● **TASK INSTRUCTIONS**
Look through the entries below and return all lines including the word "html".

● **RECORDS SHOWN**
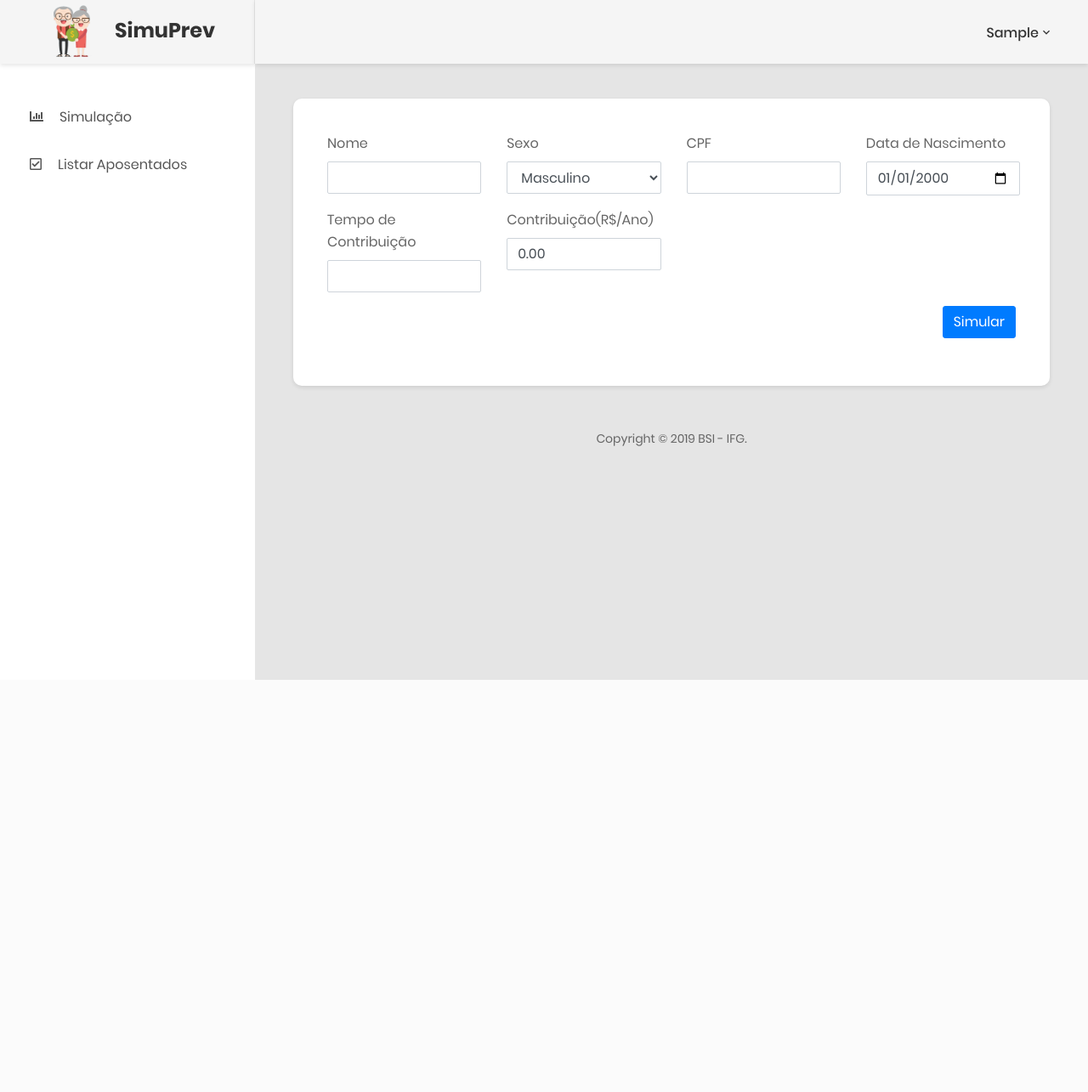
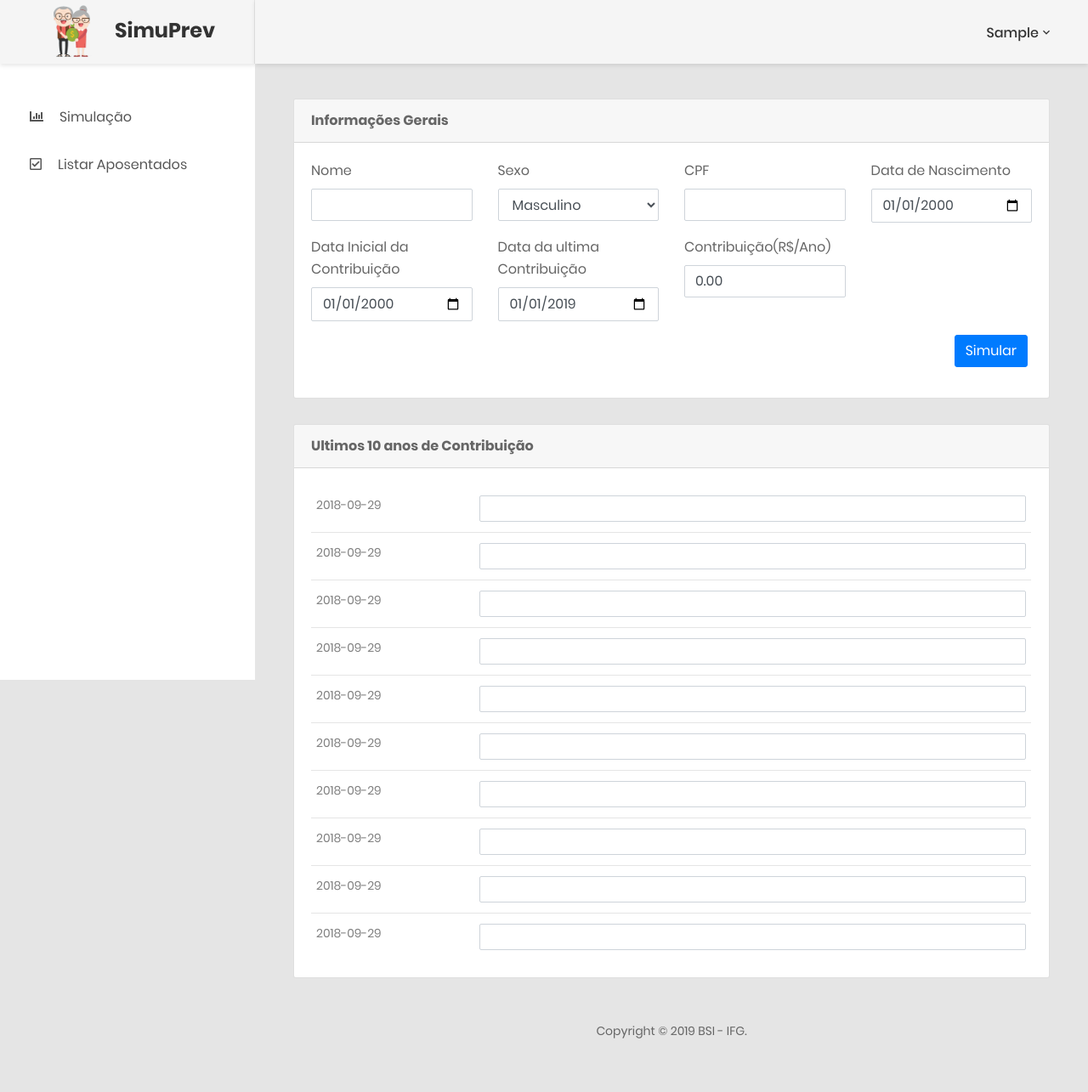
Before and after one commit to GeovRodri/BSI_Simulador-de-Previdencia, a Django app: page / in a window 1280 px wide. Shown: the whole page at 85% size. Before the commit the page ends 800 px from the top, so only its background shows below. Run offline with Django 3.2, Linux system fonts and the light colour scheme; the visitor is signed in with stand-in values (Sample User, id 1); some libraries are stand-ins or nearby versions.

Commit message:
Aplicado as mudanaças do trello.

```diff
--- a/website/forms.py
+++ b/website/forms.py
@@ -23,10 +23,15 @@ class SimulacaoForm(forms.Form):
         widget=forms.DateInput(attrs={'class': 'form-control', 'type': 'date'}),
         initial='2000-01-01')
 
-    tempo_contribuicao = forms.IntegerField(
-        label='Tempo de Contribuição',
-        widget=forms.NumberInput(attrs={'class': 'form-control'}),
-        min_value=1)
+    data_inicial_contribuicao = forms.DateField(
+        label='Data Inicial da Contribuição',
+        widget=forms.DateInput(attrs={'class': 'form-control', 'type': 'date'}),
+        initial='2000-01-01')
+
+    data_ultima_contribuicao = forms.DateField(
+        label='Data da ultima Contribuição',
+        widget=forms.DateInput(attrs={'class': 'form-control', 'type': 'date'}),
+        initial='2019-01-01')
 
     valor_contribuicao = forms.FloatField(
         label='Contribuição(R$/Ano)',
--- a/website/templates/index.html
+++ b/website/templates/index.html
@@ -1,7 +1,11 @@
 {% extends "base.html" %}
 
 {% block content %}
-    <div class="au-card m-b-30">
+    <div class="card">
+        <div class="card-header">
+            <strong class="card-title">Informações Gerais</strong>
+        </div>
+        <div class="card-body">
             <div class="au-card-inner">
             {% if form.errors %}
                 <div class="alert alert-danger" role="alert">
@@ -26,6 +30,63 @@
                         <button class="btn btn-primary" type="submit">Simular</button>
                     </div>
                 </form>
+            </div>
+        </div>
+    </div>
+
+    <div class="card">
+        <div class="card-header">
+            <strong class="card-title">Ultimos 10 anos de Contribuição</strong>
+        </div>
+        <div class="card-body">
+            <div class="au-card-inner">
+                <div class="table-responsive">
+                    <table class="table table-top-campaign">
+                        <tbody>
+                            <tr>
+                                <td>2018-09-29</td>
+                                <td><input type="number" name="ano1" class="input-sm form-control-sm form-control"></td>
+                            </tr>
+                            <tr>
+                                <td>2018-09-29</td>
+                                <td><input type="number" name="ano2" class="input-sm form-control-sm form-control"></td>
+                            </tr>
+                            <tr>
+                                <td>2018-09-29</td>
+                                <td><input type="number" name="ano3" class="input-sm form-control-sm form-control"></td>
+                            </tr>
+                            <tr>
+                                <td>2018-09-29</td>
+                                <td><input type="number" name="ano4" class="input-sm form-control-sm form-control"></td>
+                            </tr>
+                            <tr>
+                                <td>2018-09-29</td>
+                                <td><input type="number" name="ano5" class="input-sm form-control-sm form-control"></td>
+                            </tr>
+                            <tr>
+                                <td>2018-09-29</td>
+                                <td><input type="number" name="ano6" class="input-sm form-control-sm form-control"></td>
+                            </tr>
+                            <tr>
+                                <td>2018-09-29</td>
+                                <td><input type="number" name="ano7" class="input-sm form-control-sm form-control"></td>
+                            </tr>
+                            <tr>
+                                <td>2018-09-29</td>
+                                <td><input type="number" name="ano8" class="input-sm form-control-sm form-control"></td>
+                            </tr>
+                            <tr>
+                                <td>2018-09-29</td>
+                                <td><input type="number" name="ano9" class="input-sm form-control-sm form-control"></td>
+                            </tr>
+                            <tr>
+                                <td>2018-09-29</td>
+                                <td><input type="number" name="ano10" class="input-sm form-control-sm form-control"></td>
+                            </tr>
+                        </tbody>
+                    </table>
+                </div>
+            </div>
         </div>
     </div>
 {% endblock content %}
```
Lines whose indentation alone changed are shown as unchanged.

--

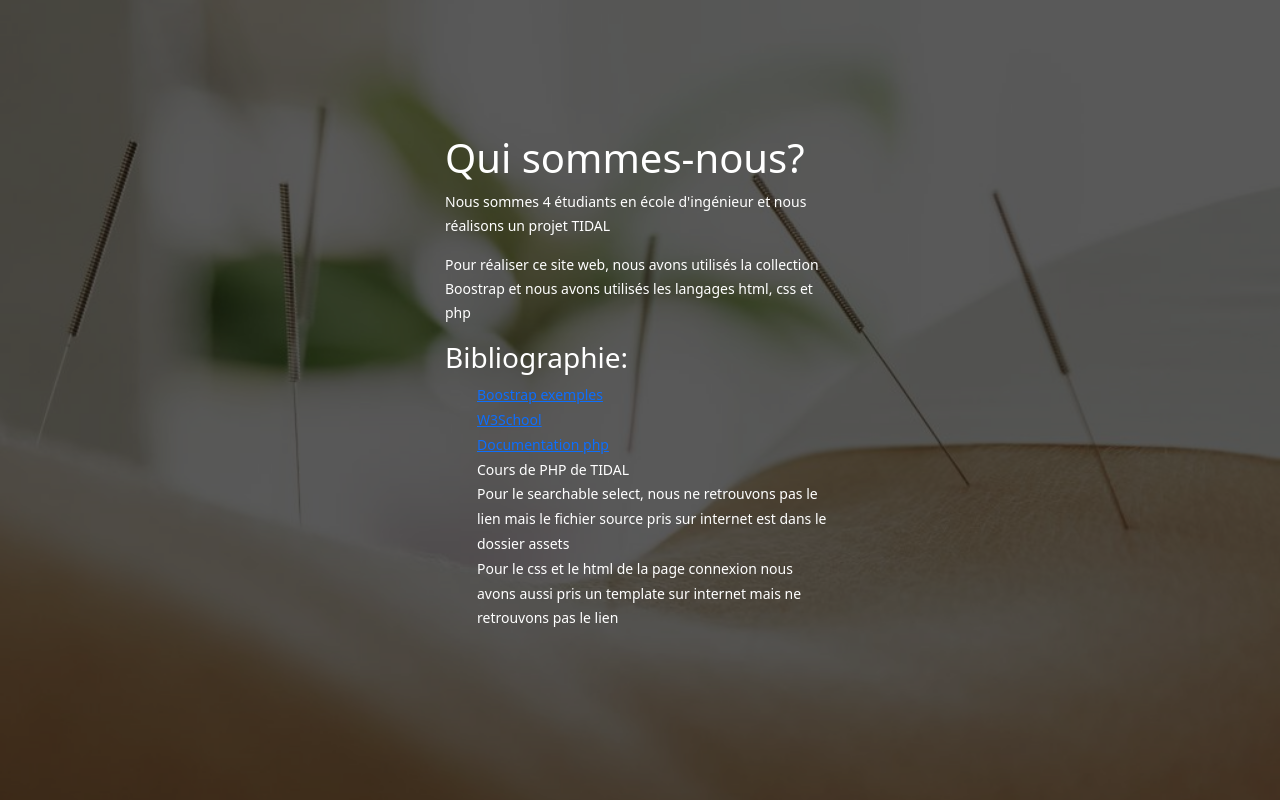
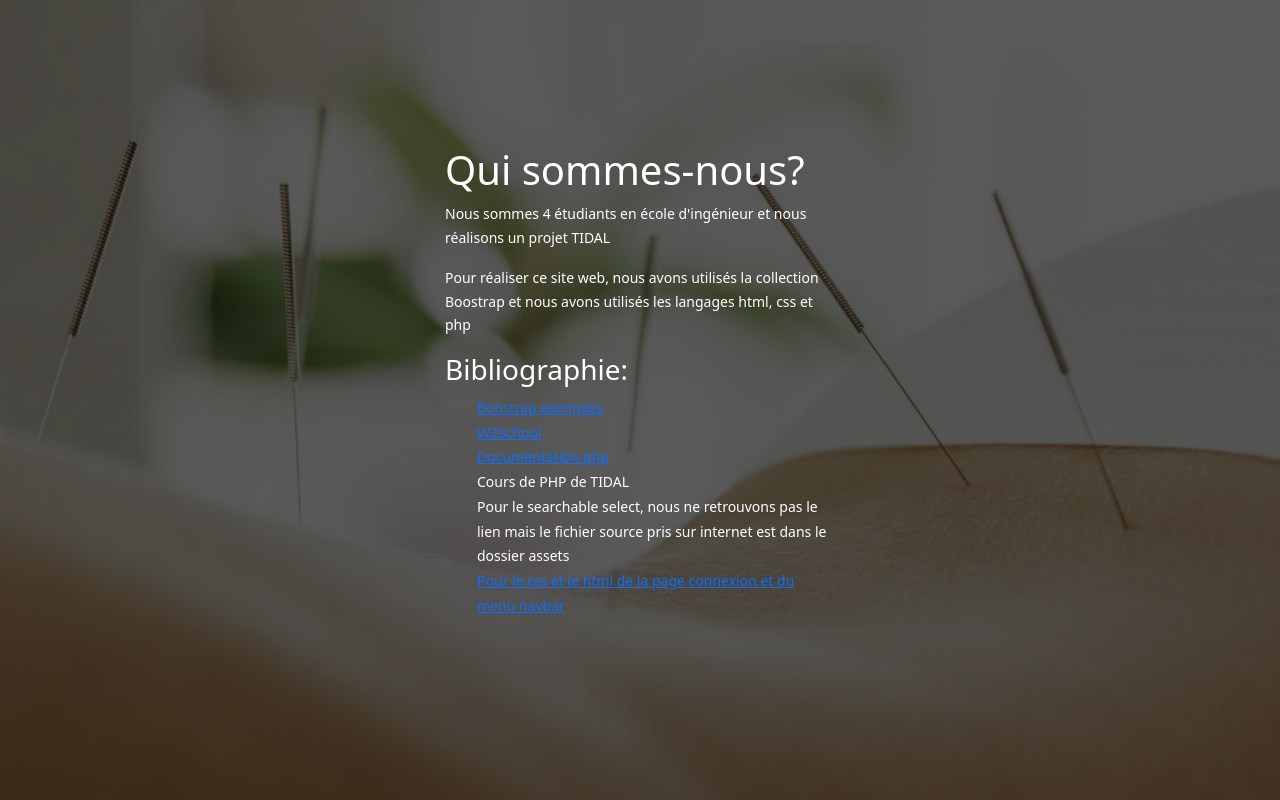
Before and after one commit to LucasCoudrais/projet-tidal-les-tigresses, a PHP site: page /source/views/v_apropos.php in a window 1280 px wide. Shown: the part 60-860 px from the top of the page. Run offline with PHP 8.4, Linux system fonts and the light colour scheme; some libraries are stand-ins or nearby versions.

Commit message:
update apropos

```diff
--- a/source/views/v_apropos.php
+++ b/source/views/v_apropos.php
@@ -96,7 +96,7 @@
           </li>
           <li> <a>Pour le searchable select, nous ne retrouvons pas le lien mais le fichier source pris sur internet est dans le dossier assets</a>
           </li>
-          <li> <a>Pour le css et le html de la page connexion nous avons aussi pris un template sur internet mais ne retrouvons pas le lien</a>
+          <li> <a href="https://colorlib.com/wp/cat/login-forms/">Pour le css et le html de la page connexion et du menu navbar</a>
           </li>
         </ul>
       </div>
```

● **REPLY**
--- a/website/templates/index.html
+++ b/website/templates/index.html
 {% extends "base.html" %}
-          <li> <a>Pour le css et le html de la page connexion nous avons aussi pris un template sur internet mais ne retrouvons pas le lien</a>
+          <li> <a href="https://colorlib.com/wp/cat/login-forms/">Pour le css et le html de la page connexion et du menu navbar</a>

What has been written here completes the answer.